By: James Ochoa – Student Journalist
Our teachers have always told us that America is this place is a land of opportunity, where people from all over the world come in search of this so-called American dream, but when the same kind of people always talk about being American, it always goes back to how much you can talk, walk and act like a white guy.
It is because of this reason of why I personally, I have never purely identified as an American. Not once. There is a word from back home that describes American-born Filipinos like me – Amboy. It’s a short portmanteau combining the words and meaning “American Boy” – one that you hope would take you on a trip someday because he’s from New York, or LA. Estelle aside, our bread and butter is not pan de sal and star margarine, rather bagels with Taylor ham, bacon and eggs. You know the deal.
This syndrome revolves around every immigrant group. For example, Tony Soprano (may God rest the soul of James Gandolfini) famously cited that he didn’t like to associate with Italian-Americans that he identified as “merigan”, someone that “eats his Sunday gravy out of a jar.”

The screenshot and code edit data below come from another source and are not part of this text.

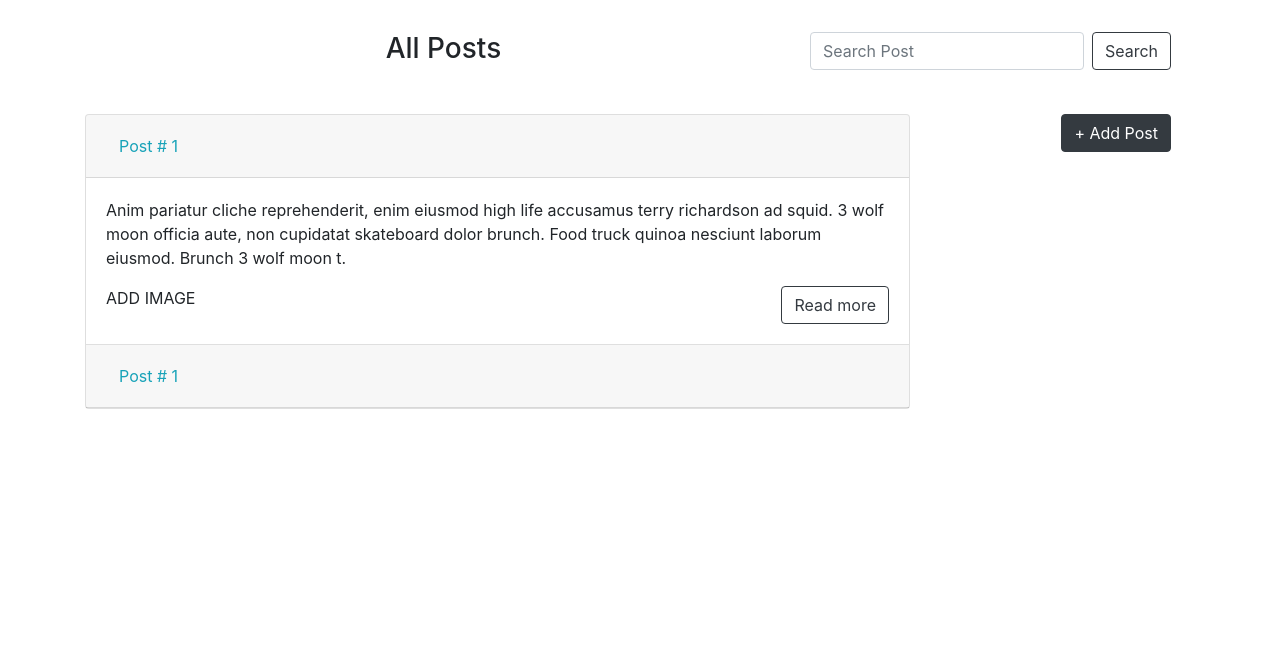
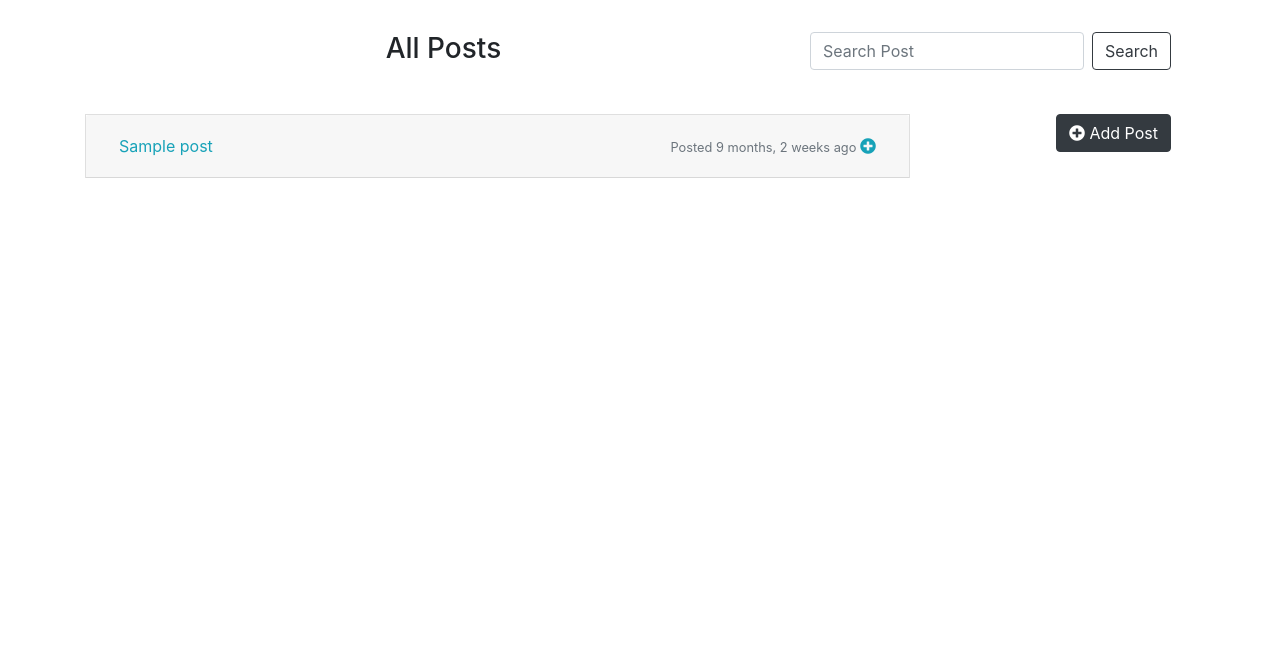
Before and after one commit to fkurusu7/fer.codes, a Django app: page /blog/ in a window 1280 px wide. Shown: the part 80-729 px from the top of the page. Run offline with Django 3.2, Linux system fonts and the light colour scheme; tables that the repository leaves empty hold one stand-in row (values such as "Sample post"); some libraries are stand-ins or nearby versions.

Commit message:
add style to all posts

```diff
--- a/blog/urls.py
+++ b/blog/urls.py
@@ -3,6 +3,6 @@ from . import views
 
 urlpatterns = [
     path('', views.posts, name='posts'),
-    path('<int:post_id>', views.post_detail, name='blog'),
+    path('post/<int:post_id>', views.post_detail, name='post'),
     path('add_post', views.add_post, name='add_post'),
 ]
--- a/blog/views.py
+++ b/blog/views.py
@@ -5,7 +5,9 @@ from .models import Post
 
 
 def posts(request):
-    return render(request, 'blog/posts.html', {})
+    posts = Post.objects.all()
+    context = {'posts': posts}
+    return render(request, 'blog/posts.html', context)
 
 
 def post_detail(request, post_id):
@@ -23,12 +25,30 @@ def add_post(request):
             status = request.POST['status']
         description = request.POST['description']
         main_photo = request.FILES['main_photo']
-        photo_1 = request.FILES['photo_1']
-        photo_2 = request.FILES['photo_2']
-        photo_3 = request.FILES['photo_3']
-        photo_4 = request.FILES['photo_4']
-        photo_5 = request.FILES['photo_5']
-        photo_6 = request.FILES['photo_6']
+        if request.POST.get('photo_1'):
+            photo_1 = request.FILES['photo_1']
+        else:
+            photo_1 = ''
+        if request.POST.get('photo_2'):
+            photo_2 = request.FILES['photo_2']
+        else:
+            photo_2 = ''
+        if request.POST.get('photo_3'):
+            photo_3 = request.FILES['photo_3']
+        else:
+            photo_3 = ''
+        if request.POST.get('photo_4'):
+            photo_4 = request.FILES['photo_4']
+        else:
+            photo_4 = ''
+        if request.POST.get('photo_5'):
+            photo_5 = request.FILES['photo_5']
+        else:
+            photo_5 = ''
+        if request.POST.get('photo_6'):
+            photo_6 = request.FILES['photo_6']
+        else:
+            photo_6 = ''
 
         errors = ''
         if Post.objects.filter(title=title).exists():
--- a/fercodes/settings.py
+++ b/fercodes/settings.py
@@ -28,6 +28,7 @@ INSTALLED_APPS = [
     'django.contrib.sessions',
     'django.contrib.messages',
     'django.contrib.staticfiles',
+    'django.contrib.humanize',
 ]
 
 MIDDLEWARE = [
--- a/templates/blog/posts.html
+++ b/templates/blog/posts.html
@@ -1,5 +1,6 @@
 {% extends 'base.html' %}
 
+{% load humanize %}
 {% block content %}
 
 <!-- Alerts -->
@@ -19,73 +20,47 @@
 <div class="row">
   <!-- List of Blogs -->
   <div class="col-sm-9">
-    <div class="accordion" id="accordionExample">
+    <div class="accordion" id="accordionPosts">
 
+      {% for post in posts %}
         <div class="card">
-        <div class="card-header" id="headingOne">
+          <div class="card-header" id="heading{{ post.id }}">
             <h2 class="mb-0">
               <button class="text-info btn btn-link btn-block text-left text-decoration-none" type="button"
-              data-toggle="collapse" data-target="#collapseOne" aria-expanded="false" aria-controls="collapseOne">
-              Post # 1
+                data-toggle="collapse" data-target="#collapse{{ post.id }}" aria-expanded="false" aria-controls="collapse{{ post.id }}">
+                {{ post.title }}
+                <span class="float-right">
+                  <small class="text-muted">Posted {{ post.created | naturaltime }}  </small>
+                  <i class="fas fa-plus-circle"></i>
+                </span>
               </button>
             </h2>
           </div>
-
           <!-- REMEMBER TO CHANGE THE ID here and in data-target in the button above
-             AND leave show class for the first post and remove it for the following posts
+              AND leave show class for the first post and remove it for the followin
+              g posts
           -->
-        <div id="collapseOne" class="collapse show" aria-labelledby="headingOne" data-parent="#accordionExample">
+          <div id="collapse{{ post.id }}" class="collapse" aria-labelledby="heading{{ post.id }}" data-parent="#accordionPosts">
             <div class="card-body">
-            <p>Anim pariatur cliche reprehenderit, enim eiusmod high life accusamus terry richardson ad squid. 3 wolf moon
-            officia aute, non cupidatat skateboard dolor brunch. Food truck quinoa nesciunt laborum eiusmod. Brunch 3
-            wolf moon t.</p>
               <div class="row">
                 <div class="col-sm-10">
-                ADD IMAGE
+                  <p>{{ post.summary }}</p>
                 </div>
                 <div class="col-sm-2">
-                <a href="{% url 'blog' 1 %}" class="float-right btn btn-outline-dark btn-md" role="button">Read more</a>
+                  <a href="{% url 'post' post.id %}" class="float-right btn btn-outline-dark btn-md" role="button"><i class="fab fa-readme"></i></a>
                 </div>
               </div>
             </div>
           </div>
         </div> <!-- END CARD-->
 
-      <div class="card">
-        <div class="card-header" id="headingOne">
-          <h2 class="mb-0">
-            <button class="text-info btn btn-link btn-block text-left text-decoration-none" type="button"
-              data-toggle="collapse" data-target="#collapseTwo" aria-expanded="false" aria-controls="collapseTwo">
-              Post # 1
-            </button>
-          </h2>
-        </div>
-
-        <!-- REMEMBER TO CHANGE THE ID here and in data-target in the button above
-             AND leave show class for the first post and remove it for the following posts
-        -->
-        <div id="collapseTwo" class="collapse" aria-labelledby="headingOne" data-parent="#accordionExample">
-          <div class="card-body">
-            <p>Anim pariatur cliche reprehenderit, enim eiusmod high life accusamus terry richardson ad squid. 3 wolf moon
-            officia aute, non cupidatat skateboard dolor brunch. Food truck quinoa nesciunt laborum eiusmod. Brunch 3
-            wolf moon t.</p>
-            <div class="row">
-              <div class="col-sm-10">
-                ADD IMAGE
-              </div>
-              <div class="col-sm-2">
-                <a href="{% url 'blog' 1 %}" class="float-right btn btn-outline-dark btn-md" role="button">Read more</a>
-              </div>
-            </div>
-          </div>
-        </div>
-      </div> <!-- END CARD-->
+      {% endfor %}
 
     </div> <!-- END Accordion -->
   </div> <!-- END List of Blogs -->
   <!-- ADMIN(implement later) / ADD button / Tags-->
   <div class="col-sm-3">
-    <a href="{% url 'add_post' %}" class="mr-4 float-right btn btn-dark btn-md" role="button">+ Add Post</a>
+    <a href="{% url 'add_post' %}" class="mr-4 float-right btn btn-dark btn-md" role="button"><i class="fas fa-plus-circle"></i> Add Post</a>
   </div>
 </div>
 
--- a/templates/partials/_footer.html
+++ b/templates/partials/_footer.html
@@ -1,4 +1,4 @@
-<footer class="text-muted fixed-bottom">
+<footer class="text-muted fixed-bottom mt-4">
     <div class="container text-center">
         <p>Copyright <strong>&copy;</strong> Kurusu {% now "Y" %}</p>
     </div>
```
Lines whose indentation alone changed are shown as unchanged.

Among Filipino Americans in America, there is a term for this kind of assimilation – whitewashed. I was called that, many of my friends, family and acquaintances were called that and if you are anything besides pure, unadulterated and unpasteurized WASP-white, probably you too.
Me? I first became familiar with the term whitewashed back in middle school because I was called that. The reasoning? I hung out with white kids instead of the cohort of other Filipino and Asian students.
You see how stupid this is?
Whether you claim to be “cultured” or not, you cannot deny the fact that people are of the background that they are. The Filipino-American experience is not just one idea or story; mine is part of a web that consists of a rich history that stretches multiple generations.
It’s not about how much Tagalog you speak, pinakbet you shovel in your mouth or if you have AJ Rafael or James Reid in your Spotify playlists; the Filipino in your blood bleeds as red as ours.
When I visited the Philippines for the first time in 2019, I was surprised at how accepting my relatives and other Filipinos that I encountered were. I was curious about my home, and they were curious of what it is like to live in America; a true cultural exchange to me because I didn’t feel any judgement.
Up until this time, there were points in my life where I really doubted the existence of my identity, whether the Filipino in me is just a label or something that I fall back on just to feel safe; especially during times where the American part fails me culturally and sociopolitically.
It finally dawned on me; they’re just like me. We might not speak the same language nor do we have the same life experiences, but we have the ability to be curious and willing to learn about each other.
That is why I am proud to say Amboy ako.
I am an Amboy. There is nothing wrong about calling myself that and my Filipino American experience is just as important as anyone else’s.
On this FIlipino American History Month, we can celebrate the fact that Filipino Americans have made so much prominence and progress. People like Olivia Rodrigo breaking through in pop music, Darren Criss on screen, Neek Lurk with streetwear and so on and so forth, but we tend to focus too much on people and their achievements and fail to recognize the nuances in their lives as well.
Even if you are not Filipino American, take some time to look back, reflect and learn about how your identity has had a presence in your life and how the ethnic blood you carry influences it at all. You might surprise yourself.
Happy Filipino American History Month! Ingat.